Loon’s eat fish, and the bodies of water in central Ohio provide a place to rest and contain an ample source of food that Loons need to fuel their journey north. With one of the highest wing loadings of any bird they also have one of the highest sustained flying speeds. This coupled with the fact that they can only take of from water presents some interesting challenges. So wherever they land they must have enough room to take off and it seems to take forever for them to do so as they run along the surface flapping their wings slowly gaining flight speed.

But it all works together and it all interconnected. Just as the quiet secluded northern lakes are critical in that they provide suitable food and nesting habitat, so to are the lakes and abandoned quarries of central Ohio. Without these key stops their journey wouldn’t be possible. There would be no Loons.

So below are a few pictures celebrating the yearly passage of Loons through central Ohio.

click on the image for a better view

Antrim Lake:


IMG_4991use (2)

Mature Common Loon, Antrim Lake


IMG_5007 (2)

Sneaking along, Antrim Lake



Diving, Antrim Lake

Watermark Quarries:

IMG_5013 (2)

Common Loon, Watermark

IMG_5014 (2)

Fish sighted!

IMG_5017 (2)

Looking for a fish, Watermark

IMG_5016 (2)

Loon, Watermark

IMG_5036 (2)

Immature Loon, Watermark

IMG_5032 (2)

Immature Loon, Watermark

Finally, a few other bird seen in central Ohio in recent days while out looking for Loons:

IMG_0095 (2) crop

Red-breasted Merganser, Scioto River

IMG_5042 (2)

Redhead Duck, Watermark


Horned Grebes, Watermark


Thanks for stopping by.


9 Comments on “Loons in Central Ohio

  1. Great shots of the loons! They’re tough to photograph for me, they stay underwater forever it seems, and only take a breath or two when they do surface.

  2. Great photos of loons almost in my backyard and much good information. Would it be rude to say it takes one to know one?

  3. In Aberdeen in north east Scotland, young men and women are known as loons and quines but the men generally don’t look as handsome as your loons.
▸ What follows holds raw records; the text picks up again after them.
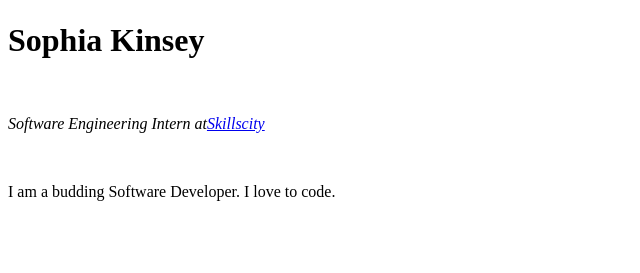
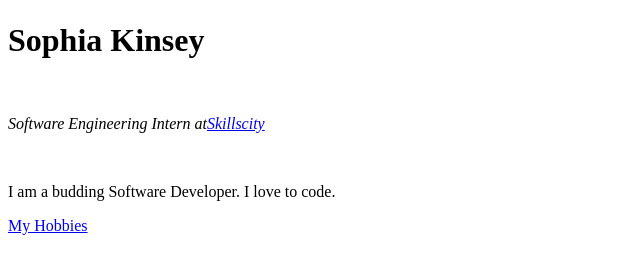
Before and after one commit to Sophiak113/htmlwebsite, a plain HTML site: page index.html in a window 1280 px wide. Shown: the part 311-584 px from the top of the page, without its empty margins (0-640 px from the left). Drawn offline with Linux system fonts and the light colour scheme.

Commit message:
Added 2 new files and linked to hobbies page

```diff
--- a/index.html
+++ b/index.html
@@ -10,6 +10,6 @@
     <h1>Sophia Kinsey</h1>
     <p><em>Software Engineering Intern at<a href="https://skills-city.com"   target="_blank">Skillscity</a></em></p>
     <p>I am a budding Software Developer. I love to code.</p>
-
+    <a href="hobbies.html">My Hobbies</a>
 </body>
 </html>
```
Also changed, not shown: contact.html (added), hobbies.html (added).
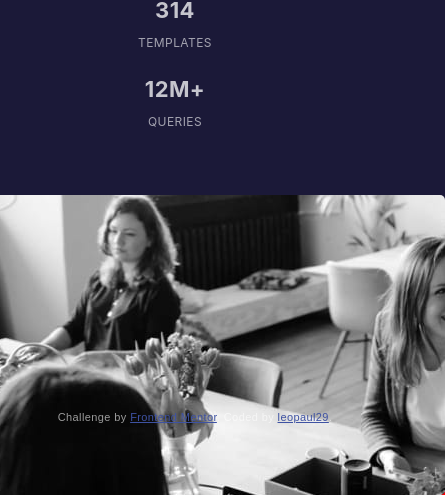
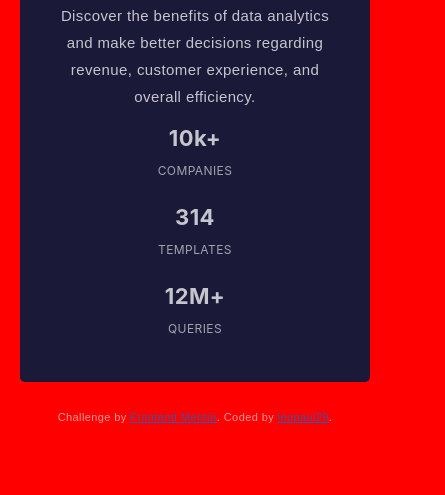
Before and after one commit to leopaul29/frontendmentor-stats-preview-card-component-main, a plain HTML site: page index.html in a window 390 px wide. Shown: the part 413-908 px from the top of the page, 445 px wide, since content can reach past the window. After the commit the page ends 844 px from the top, so only its background shows below. Drawn offline with Linux system fonts and the light colour scheme.

Commit message:
style mobile grid

```diff
--- a/style.css
+++ b/style.css
@@ -50,14 +50,12 @@ div {
   font-weight: 700;
   line-height: 40px;
   font-size: 32px;
-  padding-bottom: 20px;
 }
 .accent {
   color: var(--text-accent);
 }
 .card__text {
   color: var(--text-main-paragraph);
-  padding-bottom: 50px;
 }
 .stat {
   display: flex;
@@ -78,6 +76,10 @@ div {
   font-size: 12px;
 }
 
+.card {
+  background-color: var(--card-bg-color);
+  border-radius: 5px;
+}
 @media (min-width: 800px) {
   /* mobile ui */
   body {
@@ -95,6 +97,12 @@ div {
     justify-content: space-between;
     padding: 60px 100px 60px 60px;
     max-width: 380px;
+  }
+  .card__title {
+    padding-bottom: 20px;
+  }
+  .card__text {
+    padding-bottom: 50px;
   }
   .card__img {
     border-radius: 5px;
@@ -117,27 +125,30 @@ div {
     background-color: red;
   }
   .card {
-    background-color: var(--card-bg-color);
-    display: flex;
-    flex-direction: column;
-    border-radius: 5px;
+    display: grid;
+    grid-template-rows: 200px auto;
+    max-width: 350px;
     text-align: center;
   }
   .card__info {
+    grid-row: 2;
     display: flex;
     flex-direction: column;
     justify-content: space-between;
     align-items: center;
-    padding: 60px 100px 40px 60px;
+    padding: 20px;
     max-width: 380px;
+    margin-top: 10px;
+  }
+  .card__text {
+    padding: 15px;
   }
   .card__img {
+    grid-row: 1;
     border-radius: 5px;
     background-image: url(images/image-header-mobile.jpg);
     background-repeat: no-repeat;
-    min-width: 500px;
-    max-width: 100%;
-    height: 300px;
+    background-size: 100%;
   }
   .stat {
     padding-bottom: 20px;
```
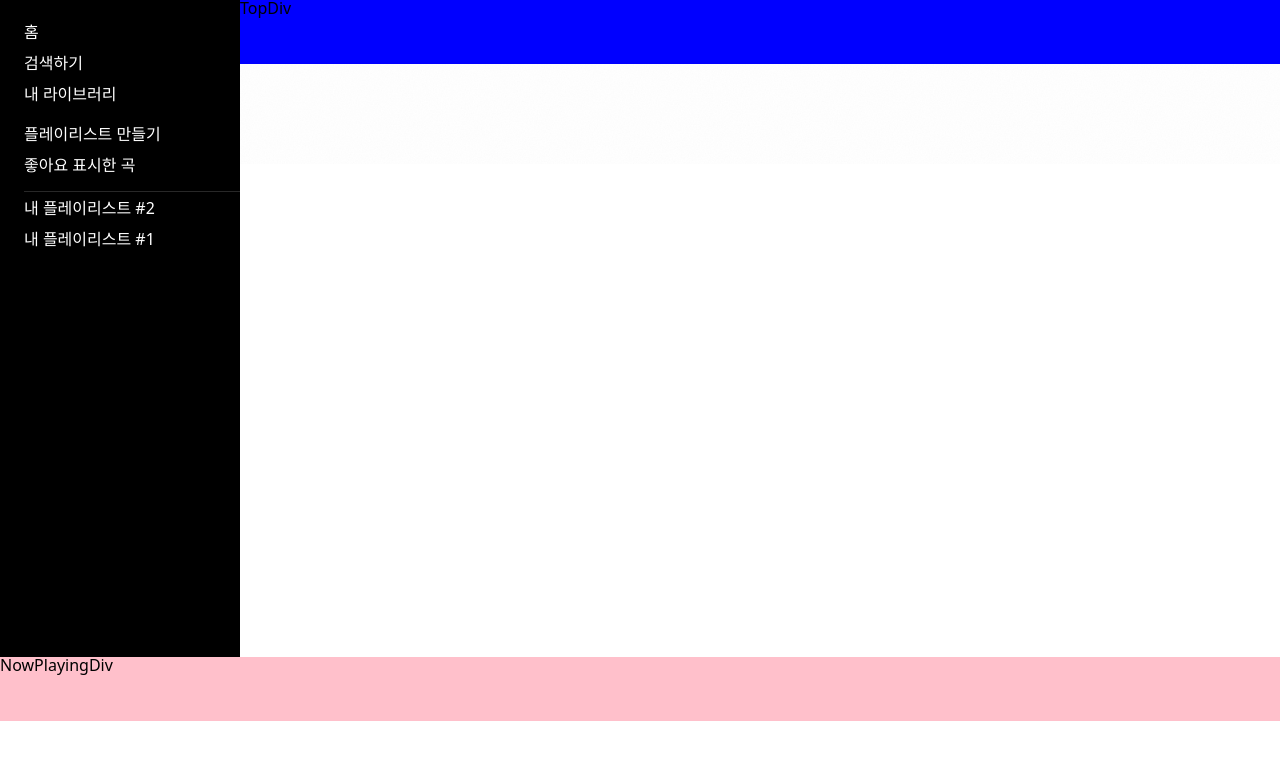
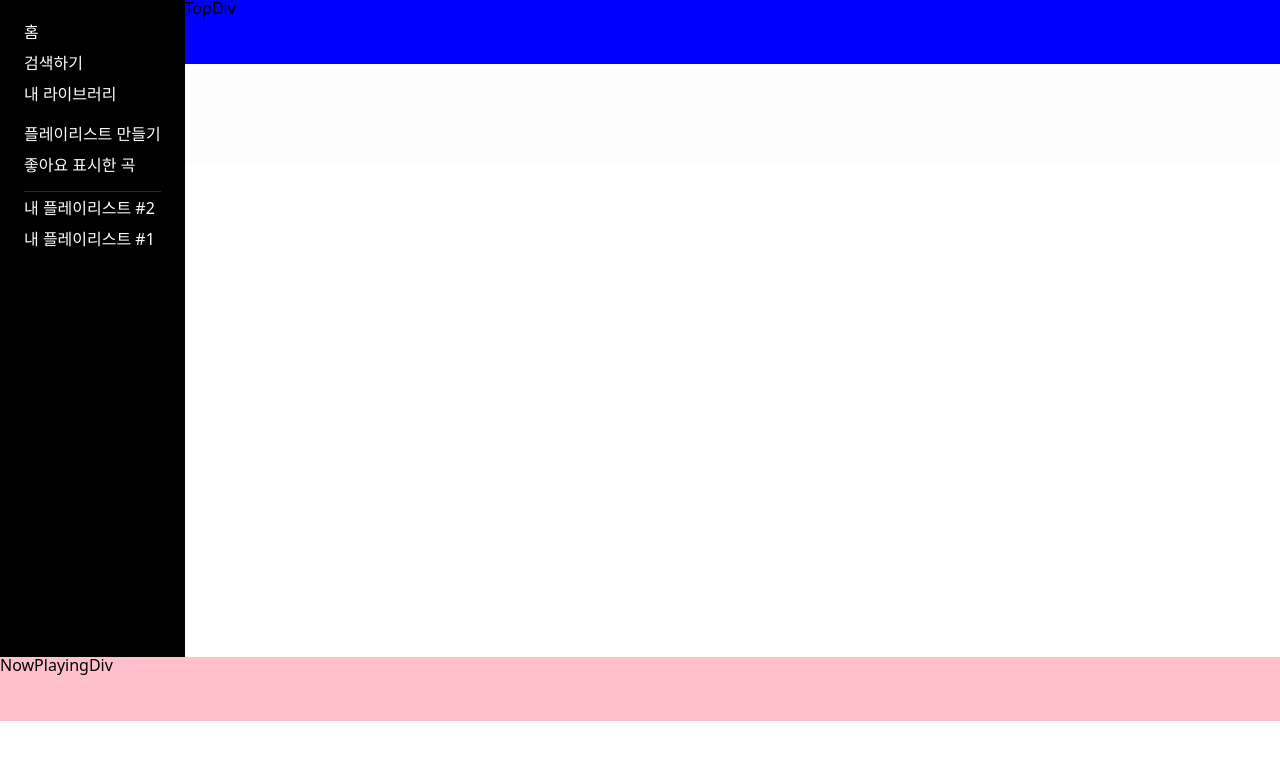
Before and after one commit to HomebrewComputerClub02/Team2_clone_FE, a React (Create React App) app: page /open in a window 1280 px wide. Shown: the top 760 px of the page. Built offline with nearby package versions, Linux system fonts and the light colour scheme.

Commit message:
FEAT : WebPlayer NavBar 차지하는 너비 수정 및 padding 추가

```diff
--- a/src/components/molecules/NavBar.tsx
+++ b/src/components/molecules/NavBar.tsx
@@ -11,6 +11,7 @@ const Nav = styled.div`
   z-index: 4;
   padding-top: 24px;
   padding-left: 24px;
+  padding-right: 24px;
 `;
 const NavUl = styled.ul`
   display: flex;
--- a/src/pages/WebPlayer.tsx
+++ b/src/pages/WebPlayer.tsx
@@ -18,24 +18,23 @@ const Layout = styled.div`
     'nav-bar top-bar'
     'nav-bar main-view'
     'now-playing-bar now-playing-bar';
-  grid-template-columns: 240px 1fr;
+  grid-template-columns: auto 6fr;
   grid-template-rows: 64px 593px 64px;
   height: 100%;
   min-height: 100%;
   position: relative;
   width: 100%;
+  overflow: hidden; // 스크롤바 삭제.
 `;
 
 const WebPlayer = () => {
   return (
-    <div>
     <Layout>
       <TopBar />
       <NavBar />
       <Outlet />
       <NowPlayingBar />
     </Layout>
-    </div>
   );
 };
 
```
Lines whose indentation alone changed are shown as unchanged.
  4. I was lucky to have a pair come up next to my Kayak up in Maine on the Sebago lake a couple of years ago. But I was happy to see a pair in South Viena Ohio just last week! Very special for me since I am from Maine. There was also a beautiful heron.

    • In the summer we make trips to northern Michigan and Ontario and always enjoy seeing and hearing the Loons. In my humble opinion, lying in your tent at night listening to their call is one of life’s supreme experiences.

Leave a Reply

Fill in your details below or click an icon to log in:

WordPress.com Logo

You are commenting using your WordPress.com account. Log Out /  Change )

Google photo

You are commenting using your Google account. Log Out /  Change )

Twitter picture

You are commenting using your Twitter account. Log Out /  Change )

Facebook photo

You are commenting using your Facebook account. Log Out /  Change )

Connecting to %s

This site uses Akismet to reduce spam. Learn how your comment data is processed.

%d bloggers like this: